Material to process
┌──

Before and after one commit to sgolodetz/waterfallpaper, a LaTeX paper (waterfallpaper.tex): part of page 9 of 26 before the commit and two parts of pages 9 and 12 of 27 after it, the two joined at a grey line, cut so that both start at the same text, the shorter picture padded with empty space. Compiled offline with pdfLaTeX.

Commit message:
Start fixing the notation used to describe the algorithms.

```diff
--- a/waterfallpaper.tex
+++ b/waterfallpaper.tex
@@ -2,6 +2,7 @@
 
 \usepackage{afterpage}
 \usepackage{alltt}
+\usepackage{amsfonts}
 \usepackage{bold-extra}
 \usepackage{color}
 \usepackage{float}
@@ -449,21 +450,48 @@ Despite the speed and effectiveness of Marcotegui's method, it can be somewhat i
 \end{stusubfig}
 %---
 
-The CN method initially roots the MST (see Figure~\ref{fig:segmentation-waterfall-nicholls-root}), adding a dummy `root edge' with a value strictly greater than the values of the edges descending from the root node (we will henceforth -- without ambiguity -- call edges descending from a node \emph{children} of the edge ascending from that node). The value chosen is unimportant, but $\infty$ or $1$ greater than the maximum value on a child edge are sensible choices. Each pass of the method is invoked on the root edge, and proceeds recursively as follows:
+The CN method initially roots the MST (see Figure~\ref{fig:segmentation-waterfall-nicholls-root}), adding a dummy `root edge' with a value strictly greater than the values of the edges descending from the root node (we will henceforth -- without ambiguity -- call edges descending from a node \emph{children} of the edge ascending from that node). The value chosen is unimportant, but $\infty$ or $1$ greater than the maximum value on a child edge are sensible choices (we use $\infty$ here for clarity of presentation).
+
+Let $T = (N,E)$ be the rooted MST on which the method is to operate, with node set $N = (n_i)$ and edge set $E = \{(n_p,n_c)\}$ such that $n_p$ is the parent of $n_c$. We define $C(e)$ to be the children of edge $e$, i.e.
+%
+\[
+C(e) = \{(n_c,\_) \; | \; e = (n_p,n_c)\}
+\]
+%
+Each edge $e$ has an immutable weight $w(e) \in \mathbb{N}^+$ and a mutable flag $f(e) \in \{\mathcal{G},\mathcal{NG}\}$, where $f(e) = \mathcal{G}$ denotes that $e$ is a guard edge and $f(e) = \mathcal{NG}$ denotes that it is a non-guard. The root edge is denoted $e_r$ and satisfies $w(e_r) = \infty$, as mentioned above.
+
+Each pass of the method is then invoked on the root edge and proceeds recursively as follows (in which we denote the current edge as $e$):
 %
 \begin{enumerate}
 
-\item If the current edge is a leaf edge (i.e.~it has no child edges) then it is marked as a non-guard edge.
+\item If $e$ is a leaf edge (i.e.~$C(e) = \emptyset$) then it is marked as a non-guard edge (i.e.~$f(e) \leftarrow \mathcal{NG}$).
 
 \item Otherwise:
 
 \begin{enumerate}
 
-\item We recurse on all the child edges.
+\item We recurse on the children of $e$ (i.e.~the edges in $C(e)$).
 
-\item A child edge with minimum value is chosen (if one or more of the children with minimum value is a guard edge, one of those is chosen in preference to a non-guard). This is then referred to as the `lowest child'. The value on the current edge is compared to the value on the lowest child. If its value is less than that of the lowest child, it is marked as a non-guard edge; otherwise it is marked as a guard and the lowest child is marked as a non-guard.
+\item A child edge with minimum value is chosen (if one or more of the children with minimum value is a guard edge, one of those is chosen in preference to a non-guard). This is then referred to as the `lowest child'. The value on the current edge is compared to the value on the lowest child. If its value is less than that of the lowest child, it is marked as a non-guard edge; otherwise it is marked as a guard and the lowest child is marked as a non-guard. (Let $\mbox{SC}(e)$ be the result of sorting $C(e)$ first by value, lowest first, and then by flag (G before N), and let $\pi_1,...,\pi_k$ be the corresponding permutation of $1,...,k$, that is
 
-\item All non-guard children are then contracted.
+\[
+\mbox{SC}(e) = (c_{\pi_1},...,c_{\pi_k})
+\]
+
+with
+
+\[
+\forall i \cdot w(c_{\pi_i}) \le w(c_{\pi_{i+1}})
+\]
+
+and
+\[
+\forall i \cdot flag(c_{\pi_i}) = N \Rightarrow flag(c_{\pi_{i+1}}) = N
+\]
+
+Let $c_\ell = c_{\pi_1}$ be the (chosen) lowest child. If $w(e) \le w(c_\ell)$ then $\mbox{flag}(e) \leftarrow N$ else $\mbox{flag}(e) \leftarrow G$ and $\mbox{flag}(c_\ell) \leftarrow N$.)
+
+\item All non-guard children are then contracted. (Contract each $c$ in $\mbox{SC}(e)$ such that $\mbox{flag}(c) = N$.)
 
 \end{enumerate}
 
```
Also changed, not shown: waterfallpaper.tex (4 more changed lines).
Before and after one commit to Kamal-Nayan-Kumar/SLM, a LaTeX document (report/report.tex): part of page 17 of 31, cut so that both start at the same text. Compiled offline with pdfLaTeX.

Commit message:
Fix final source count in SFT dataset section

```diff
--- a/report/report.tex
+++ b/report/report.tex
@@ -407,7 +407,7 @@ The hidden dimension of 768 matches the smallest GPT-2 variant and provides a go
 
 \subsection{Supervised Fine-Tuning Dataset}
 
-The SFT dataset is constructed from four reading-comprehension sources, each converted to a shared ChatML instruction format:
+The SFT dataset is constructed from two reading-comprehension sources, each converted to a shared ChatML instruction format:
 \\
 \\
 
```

└──

Exercise requirements
All entries above need to be copied verbatim.

Response to this exercise
Before and after one commit to sgolodetz/waterfallpaper, a LaTeX paper (waterfallpaper.tex): part of page 9 of 26 before the commit and two parts of pages 9 and 12 of 27 after it, the two joined at a grey line, cut so that both start at the same text, the shorter picture padded with empty space. Compiled offline with pdfLaTeX.

Commit message:
Start fixing the notation used to describe the algorithms.

```diff
--- a/waterfallpaper.tex
+++ b/waterfallpaper.tex
@@ -2,6 +2,7 @@
 
 \usepackage{afterpage}
 \usepackage{alltt}
+\usepackage{amsfonts}
 \usepackage{bold-extra}
 \usepackage{color}
 \usepackage{float}
@@ -449,21 +450,48 @@ Despite the speed and effectiveness of Marcotegui's method, it can be somewhat i
 \end{stusubfig}
 %---
 
-The CN method initially roots the MST (see Figure~\ref{fig:segmentation-waterfall-nicholls-root}), adding a dummy `root edge' with a value strictly greater than the values of the edges descending from the root node (we will henceforth -- without ambiguity -- call edges descending from a node \emph{children} of the edge ascending from that node). The value chosen is unimportant, but $\infty$ or $1$ greater than the maximum value on a child edge are sensible choices. Each pass of the method is invoked on the root edge, and proceeds recursively as follows:
+The CN method initially roots the MST (see Figure~\ref{fig:segmentation-waterfall-nicholls-root}), adding a dummy `root edge' with a value strictly greater than the values of the edges descending from the root node (we will henceforth -- without ambiguity -- call edges descending from a node \emph{children} of the edge ascending from that node). The value chosen is unimportant, but $\infty$ or $1$ greater than the maximum value on a child edge are sensible choices (we use $\infty$ here for clarity of presentation).
+
+Let $T = (N,E)$ be the rooted MST on which the method is to operate, with node set $N = (n_i)$ and edge set $E = \{(n_p,n_c)\}$ such that $n_p$ is the parent of $n_c$. We define $C(e)$ to be the children of edge $e$, i.e.
+%
+\[
+C(e) = \{(n_c,\_) \; | \; e = (n_p,n_c)\}
+\]
+%
+Each edge $e$ has an immutable weight $w(e) \in \mathbb{N}^+$ and a mutable flag $f(e) \in \{\mathcal{G},\mathcal{NG}\}$, where $f(e) = \mathcal{G}$ denotes that $e$ is a guard edge and $f(e) = \mathcal{NG}$ denotes that it is a non-guard. The root edge is denoted $e_r$ and satisfies $w(e_r) = \infty$, as mentioned above.
+
+Each pass of the method is then invoked on the root edge and proceeds recursively as follows (in which we denote the current edge as $e$):
 %
 \begin{enumerate}
 
-\item If the current edge is a leaf edge (i.e.~it has no child edges) then it is marked as a non-guard edge.
+\item If $e$ is a leaf edge (i.e.~$C(e) = \emptyset$) then it is marked as a non-guard edge (i.e.~$f(e) \leftarrow \mathcal{NG}$).
 
 \item Otherwise:
 
 \begin{enumerate}
 
-\item We recurse on all the child edges.
+\item We recurse on the children of $e$ (i.e.~the edges in $C(e)$).
 
-\item A child edge with minimum value is chosen (if one or more of the children with minimum value is a guard edge, one of those is chosen in preference to a non-guard). This is then referred to as the `lowest child'. The value on the current edge is compared to the value on the lowest child. If its value is less than that of the lowest child, it is marked as a non-guard edge; otherwise it is marked as a guard and the lowest child is marked as a non-guard.
+\item A child edge with minimum value is chosen (if one or more of the children with minimum value is a guard edge, one of those is chosen in preference to a non-guard). This is then referred to as the `lowest child'. The value on the current edge is compared to the value on the lowest child. If its value is less than that of the lowest child, it is marked as a non-guard edge; otherwise it is marked as a guard and the lowest child is marked as a non-guard. (Let $\mbox{SC}(e)$ be the result of sorting $C(e)$ first by value, lowest first, and then by flag (G before N), and let $\pi_1,...,\pi_k$ be the corresponding permutation of $1,...,k$, that is
 
-\item All non-guard children are then contracted.
+\[
+\mbox{SC}(e) = (c_{\pi_1},...,c_{\pi_k})
+\]
+
+with
+
+\[
+\forall i \cdot w(c_{\pi_i}) \le w(c_{\pi_{i+1}})
+\]
+
+and
+\[
+\forall i \cdot flag(c_{\pi_i}) = N \Rightarrow flag(c_{\pi_{i+1}}) = N
+\]
+
+Let $c_\ell = c_{\pi_1}$ be the (chosen) lowest child. If $w(e) \le w(c_\ell)$ then $\mbox{flag}(e) \leftarrow N$ else $\mbox{flag}(e) \leftarrow G$ and $\mbox{flag}(c_\ell) \leftarrow N$.)
+
+\item All non-guard children are then contracted. (Contract each $c$ in $\mbox{SC}(e)$ such that $\mbox{flag}(c) = N$.)
 
 \end{enumerate}
 
```
Also changed, not shown: waterfallpaper.tex (4 more changed lines).
Before and after one commit to Kamal-Nayan-Kumar/SLM, a LaTeX document (report/report.tex): part of page 17 of 31, cut so that both start at the same text. Compiled offline with pdfLaTeX.

Commit message:
Fix final source count in SFT dataset section

```diff
--- a/report/report.tex
+++ b/report/report.tex
@@ -407,7 +407,7 @@ The hidden dimension of 768 matches the smallest GPT-2 variant and provides a go
 
 \subsection{Supervised Fine-Tuning Dataset}
 
-The SFT dataset is constructed from four reading-comprehension sources, each converted to a shared ChatML instruction format:
+The SFT dataset is constructed from two reading-comprehension sources, each converted to a shared ChatML instruction format:
 \\
 \\
 
```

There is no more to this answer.